Stephen McClurg teaches and lives in Birmingham, Alabama. Last spring, after winning the National Cherry Blossom Festival Haiku Contest, he spent a week writing haiku for the Washington Post’s blog. In the past he has published articles, essays, reviews, short stories, poems, and comics in newspapers, journals online and otherwise, and in the anthologies You Ain’t No Dancer and Voices from a Safe Harbor. He has written and composed music for award-winning short films, art installations, and dance, and has work forthcoming in Map Literary, The Drunken Odyssey, and the True Home Project.

30 Things I Love Right Now

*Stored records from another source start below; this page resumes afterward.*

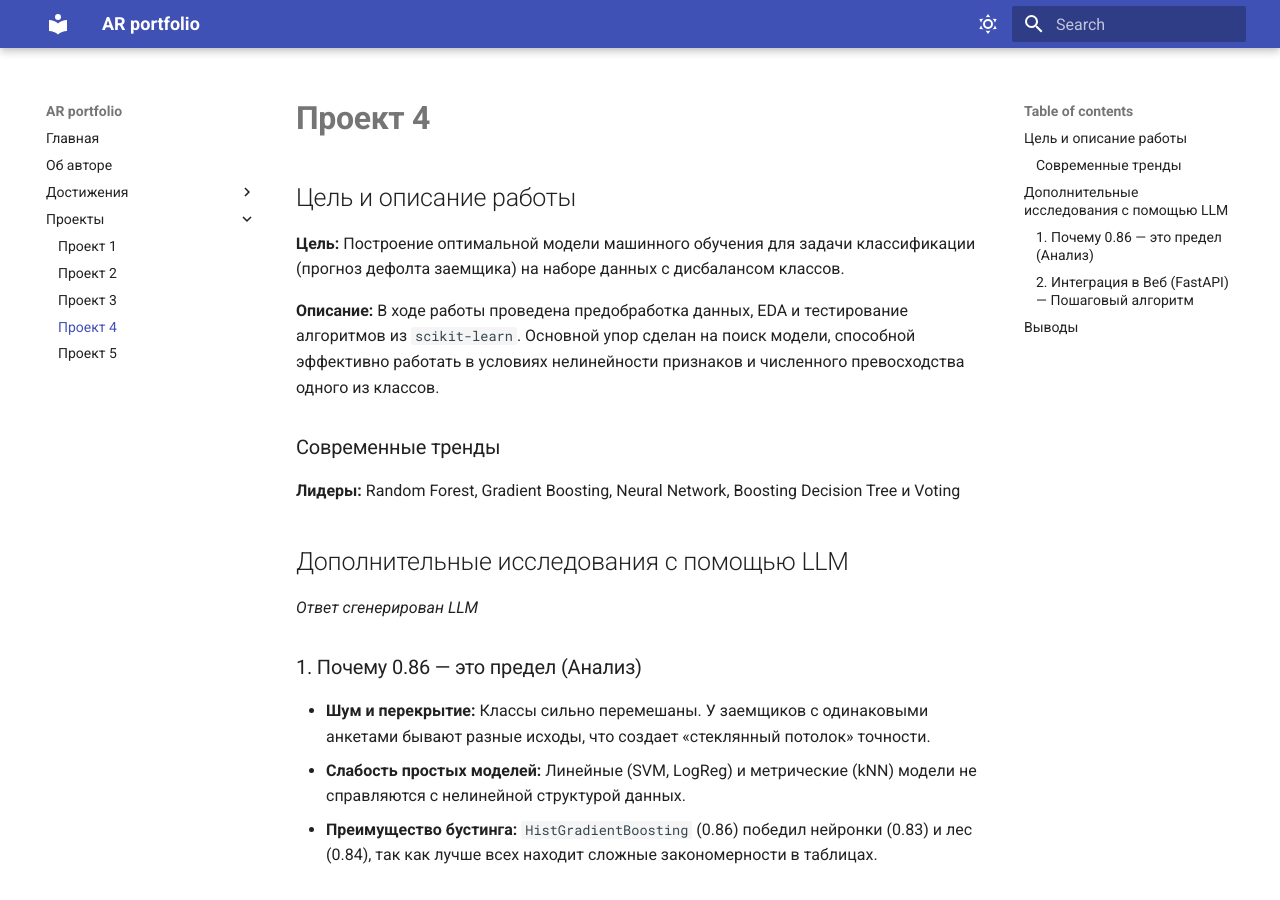
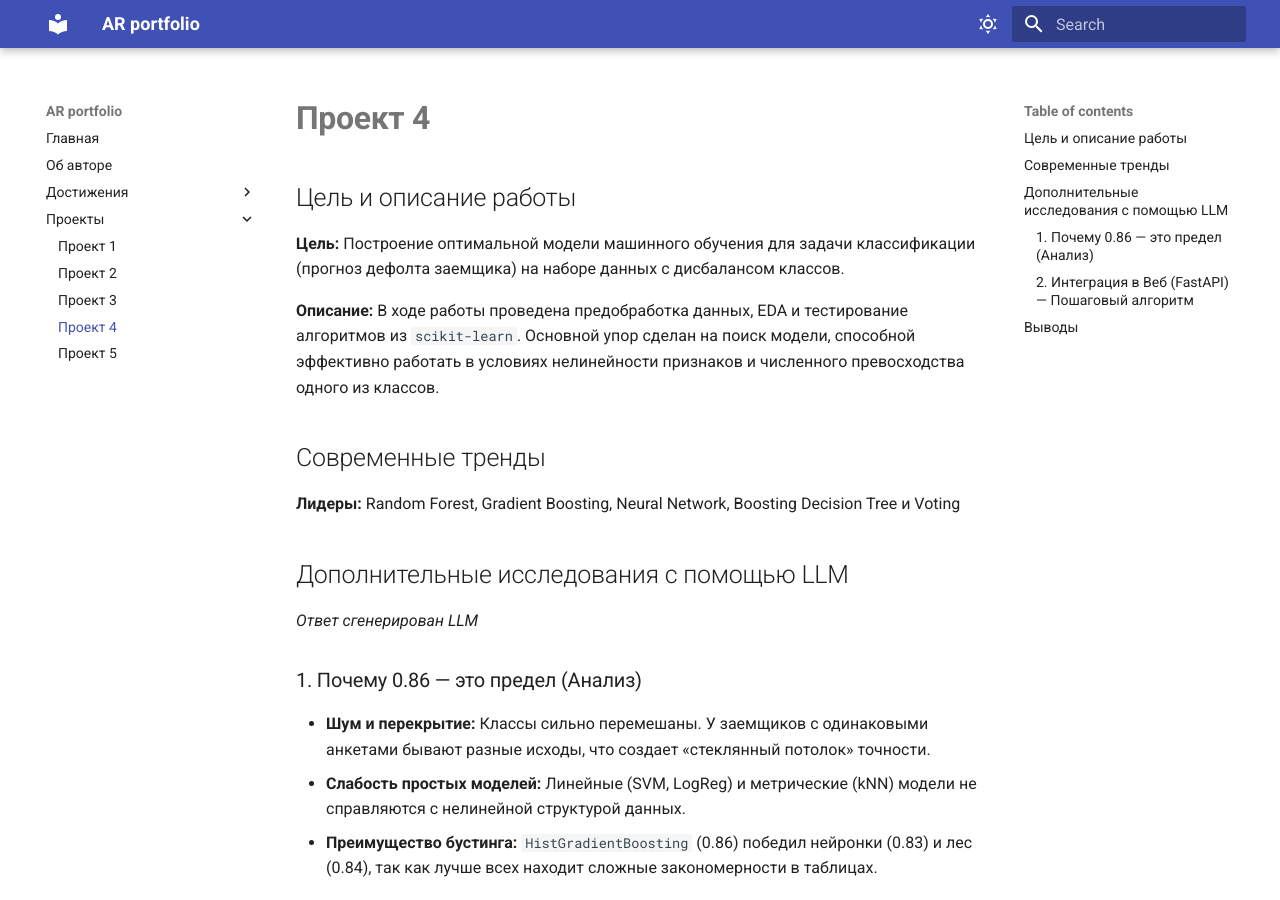
Before and after one commit to AR-git-hub/python-itmo-site_project, an MkDocs documentation site: the page built from source/docs/projects/project4.md, in a window 1280 px wide and 900 px high. Built offline with MkDocs 1.6.1 and Material for MkDocs 9.7.7, drawn with Linux system fonts in a browser that asks for light colours.

```diff
--- a/source/docs/projects/project4.md
+++ b/source/docs/projects/project4.md
@@ -7,7 +7,7 @@
 **Описание:** В ходе работы проведена предобработка данных, EDA и тестирование  алгоритмов из `scikit-learn`. Основной упор сделан на поиск модели, способной эффективно работать в условиях нелинейности признаков и численного превосходства одного из классов.
 
 
-### Современные тренды
+## Современные тренды
 
 **Лидеры:** Random Forest, Gradient Boosting, Neural Network, Boosting Decision Tree и Voting
 
```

by ajanefountas

(1) A Tree Grows in Brooklyn. | (2) Mary Frances Nolan, a.k.a. Francie. | (3) Discovering the past two things via a 1940s best-sellers list. | (4) All the colorful lights hanging from houses. | (5) 826 Seattle Style Club. | (6) The kids that come to style club. | (7) Miranda July’s presentation at Seattle Arts & Lectures. | (8) Finding out that Miranda July is now a mother. Did you know that? | (9) The 15,000 words I have toward my new writing project. | (10) Thinking about the 1970s. | (11) Looking at issues of The New Yorker from the 1970s, including the ads. | (12) The Long-Winded Lady, a.k.a. Maeve Brennan. | (13) The little library of Irish books on my desk in front of a photo of the little house my grandmother grew up in. | (14) Diane von Furstenberg.| (15) Heavy rains at night when I can’t sleep. | (16) Fresh Air. | (17) Terry Gross.  | (18) Oliver Sacks on hallucinations on Fresh Air. | (19) Buy Olympia. | (20) The Little Otsu Annual Weekly Planner. | (21) Red wine. | (22) Chocolate muffins. | (23) Pilates. | (24) Belle & Sebastian’s “If You’re Feeling Sinister.” | (25) Song lyrics that go in delightful directions. | (26) Song lyrics that tell stories that don’t go anywhere. | (27) Gerhard Richter Painting. | (28) Gerhard Richter’s paintings. | (29) Looking out the window. | (30) Our flowering lemon tree, which is not out the window but inside.